Strategy for Implementing Screening and Brief Alcohol Interventions in Primary Health Care in England

Research and Development Grant

There is abundant evidence that screening for hazardous and harmful drinking in the primary health care setting and offering brief advice to patients drinking over recommended levels for “safe” alcohol consumption is an effective and cost-effective means of reducing alcohol-related harm. It is estimated that, if screening and brief intervention (SBI) were routinely offered to such patients by general practitioners, practices nurses and other primary health care (PHC) staff, the benefits for public health would be considerable. Unfortunately, however, for a variety of reasons, PHC staff have been slow to incorporate SBI into their daily working practices and an opportunity significantly to reduce alcohol-related harm is being lost. The study funded by AERC was aimed at making a contribution to solving this problem.

A Randomised Controlled Trial of Brief Intervention Strategies in Patients with Alcohol Related Facial Injury

Research and Development Grant

Despite the fact that most alcohol related facial injuries are successfully managed surgically, the underlying cause, which is often alcohol misuse, is not adequately addressed. A recent study has demonstrated that a nurse delivered brief intervention in a maxillofacial unit is more effective than no intervention in en­couraging patients with facial injuries to reduce their alcohol consumption.

The Effects of Alcohol Consumption in People with Diabetes

Research and Development Grant

Healthy drinking of alcohol may provide some protective effect in reducing the risk of the arterial thickening associated with ageing. Diabetics have an increased risk of developing vascular disease and most dietitians advise their patients to cut back on their alcohol intake. Could this put them at greater risk of vascular disease?

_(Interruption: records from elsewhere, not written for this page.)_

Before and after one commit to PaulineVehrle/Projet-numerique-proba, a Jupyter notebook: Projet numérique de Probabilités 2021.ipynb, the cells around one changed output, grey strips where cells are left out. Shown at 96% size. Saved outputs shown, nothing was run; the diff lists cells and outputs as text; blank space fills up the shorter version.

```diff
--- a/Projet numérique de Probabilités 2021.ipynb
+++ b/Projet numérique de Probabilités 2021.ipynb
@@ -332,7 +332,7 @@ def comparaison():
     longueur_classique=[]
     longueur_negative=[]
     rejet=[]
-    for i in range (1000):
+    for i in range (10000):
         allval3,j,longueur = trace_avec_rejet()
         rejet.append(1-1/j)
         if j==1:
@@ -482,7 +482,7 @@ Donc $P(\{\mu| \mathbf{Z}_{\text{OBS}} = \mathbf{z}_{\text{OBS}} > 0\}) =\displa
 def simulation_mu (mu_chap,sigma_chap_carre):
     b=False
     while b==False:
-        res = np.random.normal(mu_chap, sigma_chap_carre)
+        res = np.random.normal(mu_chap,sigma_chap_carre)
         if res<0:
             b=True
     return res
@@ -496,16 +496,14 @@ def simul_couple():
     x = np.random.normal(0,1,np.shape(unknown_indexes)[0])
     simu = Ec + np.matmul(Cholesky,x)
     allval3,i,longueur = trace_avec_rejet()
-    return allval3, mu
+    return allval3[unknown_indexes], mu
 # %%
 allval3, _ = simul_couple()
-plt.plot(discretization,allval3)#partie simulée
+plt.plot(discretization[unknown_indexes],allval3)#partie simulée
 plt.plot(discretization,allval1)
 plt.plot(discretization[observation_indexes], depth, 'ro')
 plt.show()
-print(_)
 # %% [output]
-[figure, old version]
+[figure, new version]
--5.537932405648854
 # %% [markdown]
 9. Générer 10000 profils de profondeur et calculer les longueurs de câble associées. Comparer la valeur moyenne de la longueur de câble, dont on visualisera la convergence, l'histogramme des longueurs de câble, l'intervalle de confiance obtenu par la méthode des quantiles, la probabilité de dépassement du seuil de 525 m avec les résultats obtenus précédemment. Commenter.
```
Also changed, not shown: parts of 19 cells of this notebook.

Reducing alcohol consumption in young men with alcohol-related facial injuries

Research and Development Grant

Maxillo-facial surgeons see a regular stream of young male casualties with alcohol ­related facial injuries. The majority of them have been involved in a fight, usually on a Friday or Saturday night. They attend an A&E department, receive appropriate treatment and are given an appointment for a follow-up clinic within the next 10 days. This clinic provides an ideal opportunity to influence the drinking patterns of these young men. Can a brief alcohol intervention, given at this point, influence future alcohol consumption?

FAST screening for alcohol problems

Research and Development Grant

Could a shorter questionnaire be used instead of the AUDIT when there are pressures on time?